The authors find that “after the report cards went online, hospitals in more competitive markets used more resources per patient, and achieved lower mortality among more severely ill patients.”  Specifically, costs increased by 9.5% in the most competitive markets, but the mortality rate fell by 0.6 to 0.7 percentage points.

Friday Links

Written By: Jason Shafrin - Feb• 14•14


“Be Mine” Edition of Health Wonk Review

Written By: Jason Shafrin - Feb• 13•14

Who loves you, baby?

Steve Anderson does – he’s posted a great Valentine’s day themed Health Wonk Review at the HealthInsurance.org Blog.

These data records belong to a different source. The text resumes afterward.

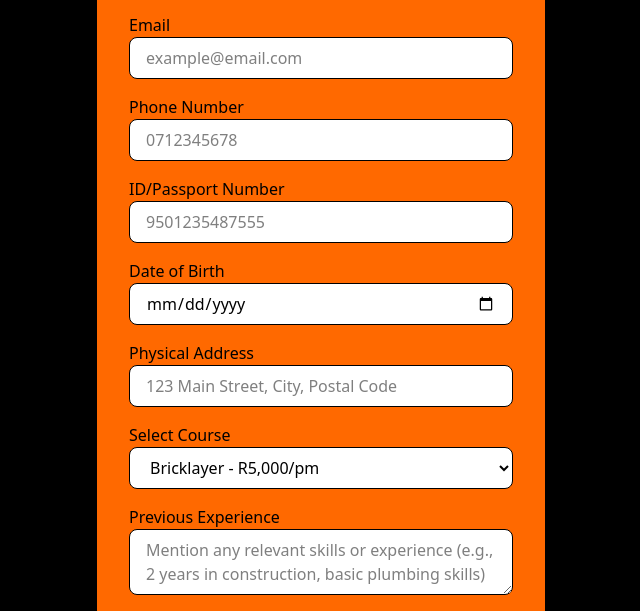
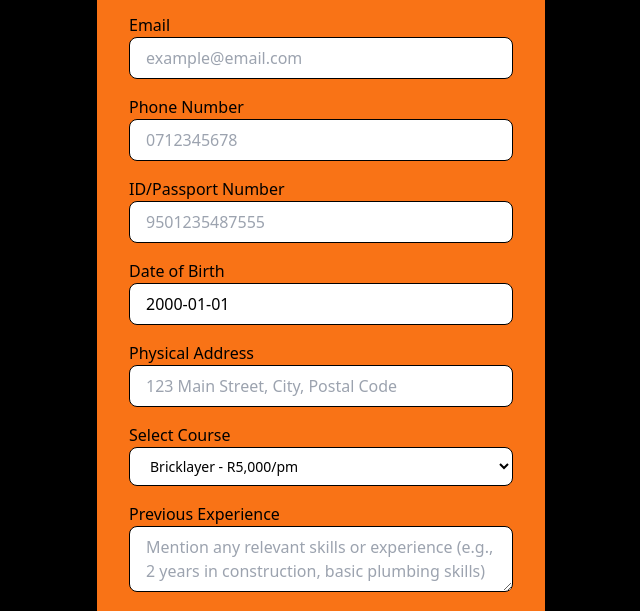
Before and after one commit to TebohoStols/user-registration, a website: page index.html in a window 1280 px wide. Shown: the part 157-768 px from the top of the page, without its empty margins (319-959 px from the left). Drawn offline with nearby package versions, Linux system fonts and the light colour scheme; files that its build step writes are made by us from their sources.

Commit message:
Code Edited

```diff
--- a/index.html
+++ b/index.html
@@ -4,10 +4,12 @@
     <meta charset="UTF-8">
     <meta name="viewport" content="width=device-width, initial-scale=1.0">
     <title>Course Registration</title>
-    <script src="https://unpkg.com/@tailwindcss/browser@4"></script>
+    <script src="https://cdn.tailwindcss.com"></script>
+    <link rel="stylesheet" href="https://cdn.jsdelivr.net/npm/flatpickr/dist/flatpickr.min.css">
+    <script src="https://cdn.jsdelivr.net/npm/flatpickr"></script>
     <link href="./dist/output.css" rel="stylesheet">
 </head>
-<body class="bg-black text-black">
+<body class="bg-black text-white">
     <div class="min-h-screen flex items-center justify-center">
         <div class="bg-orange-500 p-8 rounded-lg shadow-lg w-full max-w-md">
             <h1 class="text-2xl font-bold mb-6 text-center text-black">Course Registration</h1>
@@ -35,7 +37,7 @@
 
                 <div class="mb-4">
                     <label class="block text-black">Date of Birth</label>
-                    <input type="date" name="dob" class="w-full px-4 py-2 border border-black rounded-lg bg-white text-black focus:outline-none focus:ring-2 focus:ring-black" required>
+                    <input type="text" name="dob" placeholder="Select Date" class="w-full px-4 py-2 border border-black rounded-lg bg-white text-black focus:outline-none focus:ring-2 focus:ring-black" readonly>
                 </div>
 
                 <div class="mb-4">
@@ -46,7 +48,7 @@
                 <!-- Course-Specific Information -->
                 <div class="mb-4">
                     <label class="block text-black">Select Course</label>
-                    <select class="w-full px-4 py-2 border rounded-lg  bg-white focus:outline-none focus:ring-2 focus:ring-black" required>
+                    <select name="course" class="w-full px-4 py-2 border border-black rounded-lg bg-white text-black focus:outline-none focus:ring-2 focus:ring-black sm:text-sm">
                         <!-- Artisan Qualifications -->
                         <optgroup label="Artisan Qualifications (36 Months)">
                             <option value="bricklayer">Bricklayer - R5,000/pm</option>
@@ -66,7 +68,7 @@
                         <!-- National Certificate -->
                         <optgroup label="National Certificate">
                             <option value="plant-production">Plant Production - R1,800/pm (12 Months)</option>
-                            <option value="plant-production">Animal Production - R1,800/pm (12 Months)</option>
+                            <option value="animal-production">Animal Production - R1,800/pm (12 Months)</option>
                         </optgroup>
 
                         <!-- Firefighting and Safety -->
@@ -140,6 +142,16 @@
     </div>
 
     <script>
+
+
+         // Initialize Flatpickr for the Date of Birth field
+        flatpickr('input[name="dob"]', {
+            dateFormat: 'Y-m-d', // Format the date as YYYY-MM-DD
+            defaultDate: '2000-01-01', // Default date (optional)
+            maxDate: 'today', // Restrict selection to dates in the past
+            ariaDateFormat: 'F j, Y', // Accessible date format
+        });
+
         document.querySelector('form').addEventListener('submit', async (e) => {
             e.preventDefault();
 
```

Coming to a town near you?

Written By: Jason Shafrin - Feb• 12•14



Many people living outside the U.S., may find it odd that U.S. pharmacies–stores that provide products that are supposed to improve health–sell tobacco as well.  However, this practice may go the way of the dinosaur.  According to the New York Times, CVS Caremark, the country’s largest drugstore chain in overall sales, announced on Wednesday that it planned to stop selling cigarettes and other tobacco products by October.

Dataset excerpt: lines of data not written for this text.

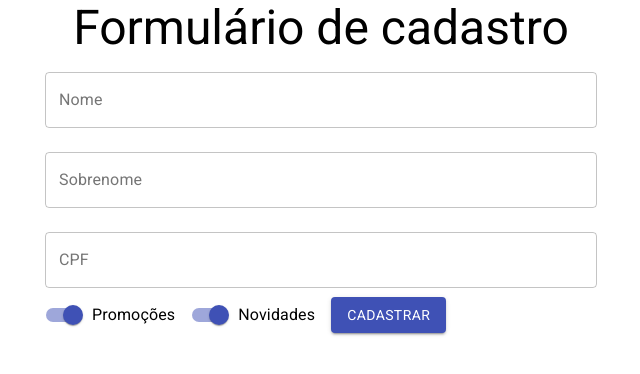
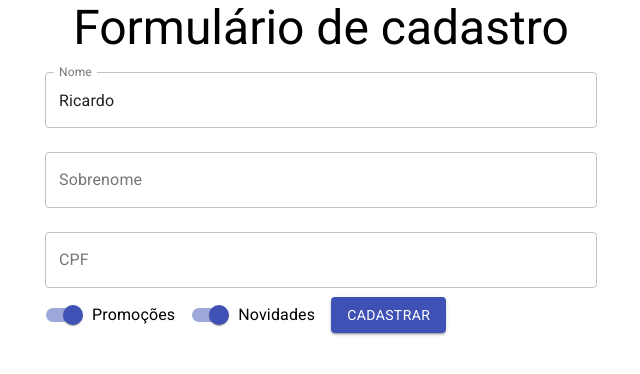
Before and after one commit to willianbarata/FunctionComponentsReactAlura, a React (Create React App) app: page / in a window 1280 px wide. Shown: the top 374 px of the page, without its empty margins (319-959 px from the left). Built offline with nearby package versions, Linux system fonts and the light colour scheme.

Commit message:
Aula 7 - Formulário Controlado setState

```diff
--- a/src/components/FormularioCadastro/FormularioCadastro.jsx
+++ b/src/components/FormularioCadastro/FormularioCadastro.jsx
@@ -1,10 +1,28 @@
-import React from 'react';
+import React, { useState } from 'react';
 import { Button, TextField, Switch, FormControlLabel } from "@material-ui/core";
 
 function FormularioCadastro(){
+
+    const [nome, setNome] = useState("Ricardo");
+
     return(
-        <form>
-            <TextField  id='nome' label="Nome" variant='outlined' margin='normal' fullWidth/>
+        <form onSubmit={(event)=>{
+            event.preventDefault();
+            console.log(nome);
+        }}>
+            <TextField
+            value={nome}
+            onChange={(event)=> {
+                setNome(event.target.value);
+                if(nome.length >= 3){
+                    setNome(nome.substring(0,3));
+                }
+            }}
+            id='nome'
+            label="Nome"
+            variant='outlined'
+            margin='normal'
+            fullWidth/>
 
             <TextField  id='sobrenome' label="Sobrenome" variant='outlined' margin='normal' fullWidth/>
 
```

The chief executive of CVS Larry J. Merlo, said “We came to the decision that cigarettes and providing health care just don’t go together in the same setting.”  In other words, they decided that they can make more money selling health care products than tobacco products.  

How will this effect smoking rates? My guess is that it will have little effect on smoking rates.  Removing CVS as a option to purchase cigarettes decreases the convenience factor for smokers.  Thus, in partial equilibrium, smoking should decrease.  However, suppliers will respond to this new equilibrium.  We could see new stores selling only tobacco pop-up to replace pharmacies.  Alternatively, regular smokers may already be turning to purchasing their cigarettes online.  Thus, in the general equilibrium, the decrease  in convenience factor is likely short-lived.

CVS’s decision may not have a large direct effect on smoking rates, but is part of a larger trend in the U.S. towards decreased prevalence of smoking.